Many of us fear the possibility of the United States running on a plutocratic system, in which the wealthy control and own the government because of their ability to buy off elected officials. The Citizens United Supreme Court case inflamed this fear by ruling the restriction of corporation and labor union contributions and expenditures for candidates as a violation of freedom of speech. I would like to address this wrongfully determined case with basic American ideals.
Justice Holmes gave rise to the term “marketplace of ideas,” which suggests that all speech is equalized naturally because consumer demand will consider what is important enough to publish or broadcast. Those who agree with the Citizens United decision would interpret this in their favor, by claiming that the government should not impose any restriction on campaign finances because – as Justice Holmes implied – the market will fix itself. They will say that both Democrats and Republicans have wealthy supporters, and that this will insure that the market remains balanced and no party subsists as favored over the other. However, this is not a partisan freedom of speech issue, but rather a class-based, economically disparate freedom of speech issue. I argue that the ruling limits political participation from less wealthy candidates because of the monopolization of this market.
Logically, the candidate with the most donations will have the more well-equipped machine to reach out to voters. There is a reason why candidates advertise, phone bank, canvass, and throw meet and greet parties: because it works. This system is set up so that the candidate with the most voter outreach develops as the candidate with the highest chance of winning. The exploitation of this market is a violation to the freedom of speech of the candidate with overwhelmingly less funds than the other. Corporation’s monetary capabilities of participating in the election marketplace of ideas should not influence how often they contribute to the market in relation to their not-so-privileged opponents.
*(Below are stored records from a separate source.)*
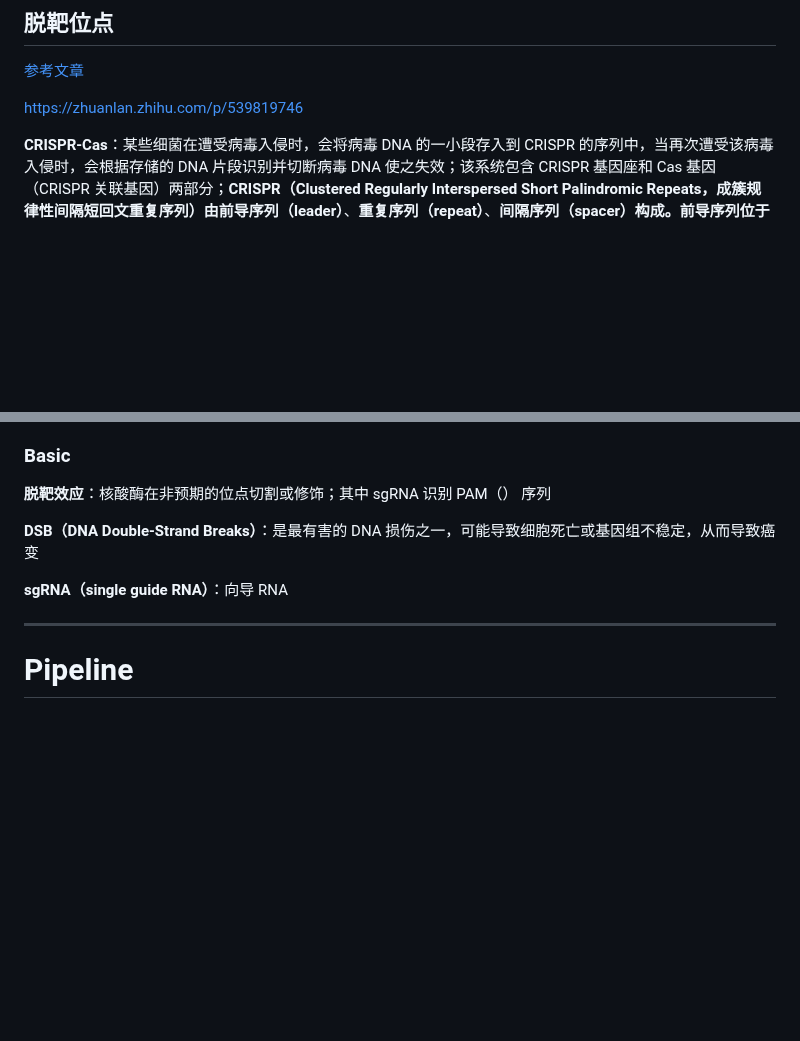
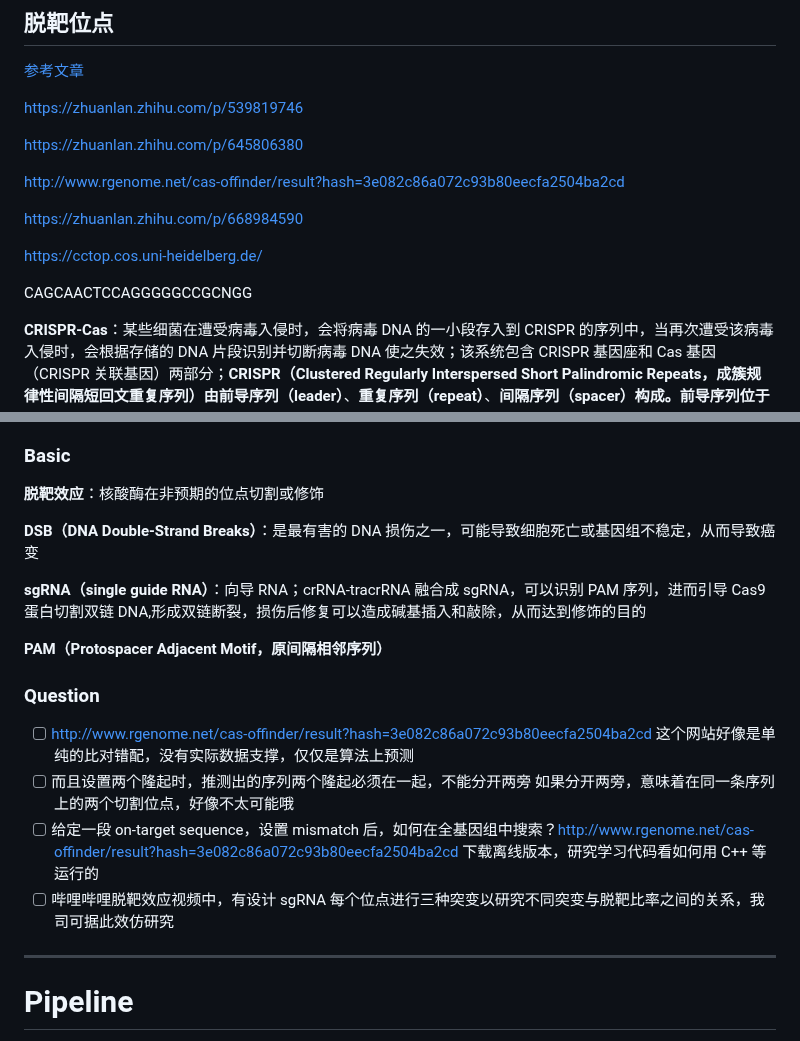
Before and after one commit to Three-Pioneers/Bioinformatics, a Markdown page: Bioinformatics.md, 2 parts joined by grey strips. GitHub-like rendering; blank space fills up the shorter version.

```diff
--- a/Bioinformatics.md
+++ b/Bioinformatics.md
@@ -728,6 +728,20 @@ fastq-dump --gzip --split-3 SRR3624125.man
 
 https://zhuanlan.zhihu.com/p/539819746
 
+https://zhuanlan.zhihu.com/p/645806380
+
+http://www.rgenome.net/cas-offinder/result?hash=3e082c86a072c93b80eecfa2504ba2cd
+
+https://zhuanlan.zhihu.com/p/668984590
+
+https://cctop.cos.uni-heidelberg.de/
+
+
+
+CAGCAACTCCAGGGGGCCGCNGG
+
+
+
 **CRISPR-Cas**：某些细菌在遭受病毒入侵时，会将病毒 DNA 的一小段存入到 CRISPR 的序列中，当再次遭受该病毒入侵时，会根据存储的 DNA 片段识别并切断病毒 DNA 使之失效；该系统包含 CRISPR 基因座和 Cas 基因（CRISPR 关联基因）两部分；**CRISPR（Clustered Regularly Interspersed Short Palindromic Repeats，成簇规律性间隔短回文重复序列）**由**前导序列（leader）**、**重复序列（repeat）**、**间隔序列（spacer）**构成。前导序列位于 CRISPR 基因上游，富含 AT 碱基，被认为**是 CRISPR 的启动子**；重复序列是 25-50 bp 包含 5-7 bp 回文序列的核苷酸序列，转录产物形成发卡结构，**可稳定 RNA 的二级结构**；间隔序列是被细菌**俘获的外源 DNA 序列**，当外源遗传物质再次入侵时，CRISPR-Cas 系统就会精准识别；**Cas 基因**分布于 CRISPR 基因附近或基因组的其他地方，Cas 基因产生的蛋白质都可以于 CRISPR 基因发生相互作用，因此命名 CRISPR 关联基因（CRISPR associated，Cas）
 
 Cas 基因编码的蛋白在防御过程中产生至关重要的作用，根据 Cas 蛋白的作用方式分为两大类
@@ -755,11 +769,23 @@ CRISPR 序列在前导序列的调控下，转录生成 precrRNA 和 tracrRNA，
 
 ### Basic
 
-**脱靶效应**：核酸酶在非预期的位点切割或修饰；其中 sgRNA 识别 PAM（） 序列
+**脱靶效应**：核酸酶在非预期的位点切割或修饰
 
 **DSB（DNA Double-Strand Breaks）**：是最有害的 DNA 损伤之一，可能导致细胞死亡或基因组不稳定，从而导致癌变
 
-**sgRNA（single guide RNA）**：向导 RNA
+**sgRNA（single guide RNA）**：向导 RNA；crRNA-tracrRNA 融合成 sgRNA，可以识别 PAM 序列，进而引导 Cas9 蛋白切割双链 DNA,形成双链断裂，损伤后修复可以造成碱基插入和敲除，从而达到修饰的目的
+
+**PAM（Protospacer Adjacent Motif，原间隔相邻序列）**
+
+
+
+### Question
+
+- [ ] http://www.rgenome.net/cas-offinder/result?hash=3e082c86a072c93b80eecfa2504ba2cd 这个网站好像是单纯的比对错配，没有实际数据支撑，仅仅是算法上预测
+- [ ] 而且设置两个隆起时，推测出的序列两个隆起必须在一起，不能分开两旁
+  如果分开两旁，意味着在同一条序列上的两个切割位点，好像不太可能哦
+- [ ] 给定一段 on-target sequence，设置 mismatch 后，如何在全基因组中搜索？http://www.rgenome.net/cas-offinder/result?hash=3e082c86a072c93b80eecfa2504ba2cd 下载离线版本，研究学习代码看如何用 C++ 等运行的
+- [ ] 哔哩哔哩脱靶效应视频中，有设计 sgRNA 每个位点进行三种突变以研究不同突变与脱靶比率之间的关系，我司可据此效仿研究
 
 ---
 
```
I also believe that by corporations and labor unions having the right to use their treasure box for unlimited expenditures on behalf of their preferred candidate, they silence the less wealthy candidate who lacks a deep pocket because voters will only see their side over and over again. Not to mention, corporations only donate mass sums of money when they feel their interest will be pursued in policy, making them the newly elected official’s top priority constituents. This causes political agendas to become altered when there lies an influence in money, by causing democratic discussion to focus on issues of special interest to these political contributors and not focus on the common good of all citizens. This can be detrimental because often what the corporation asks for is only beneficial to them while the common people bear the cost. For example, Big Pharma, the NRA, and oil and gas companies, donate millions of dollars to candidates that would support their cause even if the causes are arguably detrimental to society. This is what a plutocracy looks like and both decisions moved our system closer to it. This practice silences the voice of ordinary people and shifts it to corporations. Plutocracies do not value the freedom of speech of the people, but rather the freedom of speech of the wealthy who help fund the system.